---------- MATERIAL PROVIDED ----------
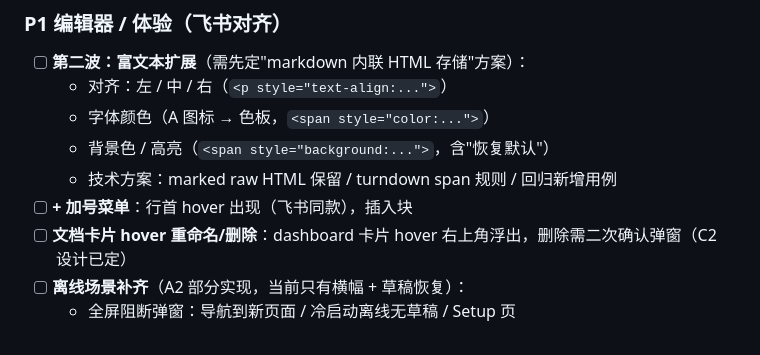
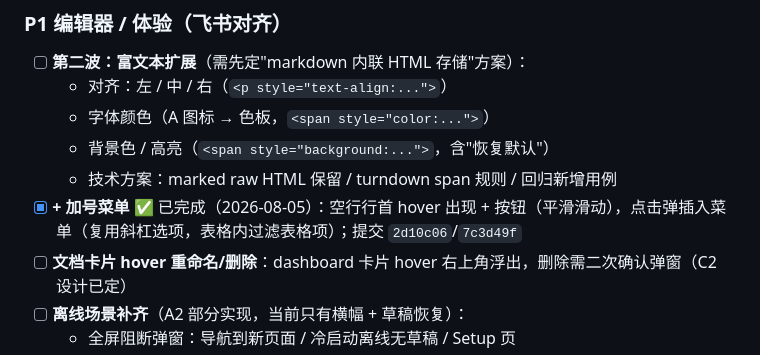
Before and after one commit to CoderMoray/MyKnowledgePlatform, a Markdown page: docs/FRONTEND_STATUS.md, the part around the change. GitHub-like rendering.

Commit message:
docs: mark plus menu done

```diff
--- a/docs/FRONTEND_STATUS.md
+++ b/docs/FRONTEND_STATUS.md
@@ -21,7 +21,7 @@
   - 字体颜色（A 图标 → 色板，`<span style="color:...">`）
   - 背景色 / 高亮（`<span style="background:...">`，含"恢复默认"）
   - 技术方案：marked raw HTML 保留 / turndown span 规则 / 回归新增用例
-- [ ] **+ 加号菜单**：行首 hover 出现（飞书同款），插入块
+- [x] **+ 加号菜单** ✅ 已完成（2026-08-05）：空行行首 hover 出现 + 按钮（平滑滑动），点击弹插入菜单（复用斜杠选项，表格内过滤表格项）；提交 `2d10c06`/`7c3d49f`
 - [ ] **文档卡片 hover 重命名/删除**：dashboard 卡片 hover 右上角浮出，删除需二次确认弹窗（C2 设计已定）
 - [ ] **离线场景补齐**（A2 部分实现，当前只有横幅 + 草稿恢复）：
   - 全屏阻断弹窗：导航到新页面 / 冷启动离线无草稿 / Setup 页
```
----------
---------- MATERIAL PROVIDED ----------
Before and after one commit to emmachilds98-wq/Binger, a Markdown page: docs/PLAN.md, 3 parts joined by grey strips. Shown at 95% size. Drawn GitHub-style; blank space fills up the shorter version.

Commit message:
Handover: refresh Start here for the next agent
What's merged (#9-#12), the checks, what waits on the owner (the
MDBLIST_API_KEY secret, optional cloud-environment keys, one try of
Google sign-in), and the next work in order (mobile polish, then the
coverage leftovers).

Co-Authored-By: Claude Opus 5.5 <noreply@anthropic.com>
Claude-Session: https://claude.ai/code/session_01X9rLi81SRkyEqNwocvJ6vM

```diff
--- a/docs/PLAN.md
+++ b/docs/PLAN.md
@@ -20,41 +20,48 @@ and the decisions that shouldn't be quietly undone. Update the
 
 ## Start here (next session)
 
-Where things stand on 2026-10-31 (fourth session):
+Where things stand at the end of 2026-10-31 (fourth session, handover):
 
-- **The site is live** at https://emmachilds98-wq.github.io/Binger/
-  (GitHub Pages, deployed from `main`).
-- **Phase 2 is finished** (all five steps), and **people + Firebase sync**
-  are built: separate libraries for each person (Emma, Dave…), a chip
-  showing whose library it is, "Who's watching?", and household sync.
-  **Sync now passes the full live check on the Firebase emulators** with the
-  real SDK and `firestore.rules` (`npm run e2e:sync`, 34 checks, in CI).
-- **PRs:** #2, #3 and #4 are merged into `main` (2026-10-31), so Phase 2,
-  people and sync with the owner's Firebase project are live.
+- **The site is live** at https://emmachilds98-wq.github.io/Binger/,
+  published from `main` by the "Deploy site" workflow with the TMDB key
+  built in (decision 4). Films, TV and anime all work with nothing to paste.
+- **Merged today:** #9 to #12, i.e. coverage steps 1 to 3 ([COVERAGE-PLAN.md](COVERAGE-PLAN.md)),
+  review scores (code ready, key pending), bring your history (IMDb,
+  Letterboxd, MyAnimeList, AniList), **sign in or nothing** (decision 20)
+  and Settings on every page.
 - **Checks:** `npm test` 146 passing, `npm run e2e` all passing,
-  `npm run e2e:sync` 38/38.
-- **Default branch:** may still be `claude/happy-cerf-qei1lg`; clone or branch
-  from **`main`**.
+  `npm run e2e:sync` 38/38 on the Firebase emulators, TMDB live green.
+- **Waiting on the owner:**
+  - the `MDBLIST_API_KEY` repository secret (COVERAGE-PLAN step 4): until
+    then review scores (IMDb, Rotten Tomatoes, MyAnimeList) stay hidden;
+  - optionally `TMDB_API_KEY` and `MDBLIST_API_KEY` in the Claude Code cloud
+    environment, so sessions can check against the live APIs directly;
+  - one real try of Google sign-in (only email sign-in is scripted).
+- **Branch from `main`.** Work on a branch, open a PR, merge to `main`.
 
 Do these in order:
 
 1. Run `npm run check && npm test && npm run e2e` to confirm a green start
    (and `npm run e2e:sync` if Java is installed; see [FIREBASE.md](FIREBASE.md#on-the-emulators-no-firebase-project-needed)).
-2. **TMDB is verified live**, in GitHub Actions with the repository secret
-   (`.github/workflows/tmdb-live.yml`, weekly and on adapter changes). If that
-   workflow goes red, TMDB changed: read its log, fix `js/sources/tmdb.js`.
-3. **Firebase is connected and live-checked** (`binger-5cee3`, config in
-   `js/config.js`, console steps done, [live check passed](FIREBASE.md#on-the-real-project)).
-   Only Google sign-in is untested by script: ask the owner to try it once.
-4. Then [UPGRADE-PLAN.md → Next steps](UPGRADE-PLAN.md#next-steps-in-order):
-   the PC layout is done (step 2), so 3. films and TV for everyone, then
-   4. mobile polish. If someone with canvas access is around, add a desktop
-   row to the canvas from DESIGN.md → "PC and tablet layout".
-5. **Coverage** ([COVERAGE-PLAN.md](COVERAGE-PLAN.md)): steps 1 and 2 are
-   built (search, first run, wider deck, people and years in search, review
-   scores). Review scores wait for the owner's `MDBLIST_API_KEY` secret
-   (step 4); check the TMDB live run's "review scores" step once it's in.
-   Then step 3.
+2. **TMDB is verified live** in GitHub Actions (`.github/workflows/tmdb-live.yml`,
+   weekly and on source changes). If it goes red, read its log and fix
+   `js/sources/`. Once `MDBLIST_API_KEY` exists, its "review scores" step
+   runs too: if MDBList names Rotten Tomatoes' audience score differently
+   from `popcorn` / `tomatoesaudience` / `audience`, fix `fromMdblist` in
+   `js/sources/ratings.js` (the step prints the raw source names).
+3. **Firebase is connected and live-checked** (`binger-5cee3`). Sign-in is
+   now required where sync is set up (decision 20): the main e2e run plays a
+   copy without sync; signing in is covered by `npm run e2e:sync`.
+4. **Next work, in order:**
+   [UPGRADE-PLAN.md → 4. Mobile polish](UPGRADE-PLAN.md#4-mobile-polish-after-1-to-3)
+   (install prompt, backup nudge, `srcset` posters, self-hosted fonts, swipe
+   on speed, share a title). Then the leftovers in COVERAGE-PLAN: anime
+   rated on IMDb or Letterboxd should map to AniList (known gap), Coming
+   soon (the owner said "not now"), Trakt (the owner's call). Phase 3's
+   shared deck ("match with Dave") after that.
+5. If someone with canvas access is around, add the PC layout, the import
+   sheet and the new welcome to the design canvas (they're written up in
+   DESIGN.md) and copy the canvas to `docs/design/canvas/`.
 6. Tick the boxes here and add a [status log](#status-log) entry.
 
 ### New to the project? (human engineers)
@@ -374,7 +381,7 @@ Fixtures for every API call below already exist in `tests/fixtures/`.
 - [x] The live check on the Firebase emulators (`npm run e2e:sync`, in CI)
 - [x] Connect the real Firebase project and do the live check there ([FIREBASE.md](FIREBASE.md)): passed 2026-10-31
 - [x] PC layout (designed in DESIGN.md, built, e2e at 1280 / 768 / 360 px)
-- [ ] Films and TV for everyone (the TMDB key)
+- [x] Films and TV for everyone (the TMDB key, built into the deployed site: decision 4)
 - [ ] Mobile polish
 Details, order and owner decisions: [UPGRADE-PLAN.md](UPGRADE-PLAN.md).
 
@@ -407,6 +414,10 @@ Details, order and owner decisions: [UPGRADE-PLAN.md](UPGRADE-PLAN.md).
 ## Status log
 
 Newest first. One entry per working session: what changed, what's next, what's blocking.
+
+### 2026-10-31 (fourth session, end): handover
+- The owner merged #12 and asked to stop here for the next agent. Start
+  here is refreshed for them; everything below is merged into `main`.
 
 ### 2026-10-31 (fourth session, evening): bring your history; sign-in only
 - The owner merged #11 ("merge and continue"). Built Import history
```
----------
▶ _EXERCISE OBJECTIVE_
If a line in the records contains the word "steps", copy it.

▶ _THE ANSWER_
-- **Phase 2 is finished** (all five steps), and **people + Firebase sync**
+- **Merged today:** #9 to #12, i.e. coverage steps 1 to 3 ([COVERAGE-PLAN.md](COVERAGE-PLAN.md)),
-   `js/config.js`, console steps done, [live check passed](FIREBASE.md#on-the-real-project)).
-4. Then [UPGRADE-PLAN.md → Next steps](UPGRADE-PLAN.md#next-steps-in-order):
-5. **Coverage** ([COVERAGE-PLAN.md](COVERAGE-PLAN.md)): steps 1 and 2 are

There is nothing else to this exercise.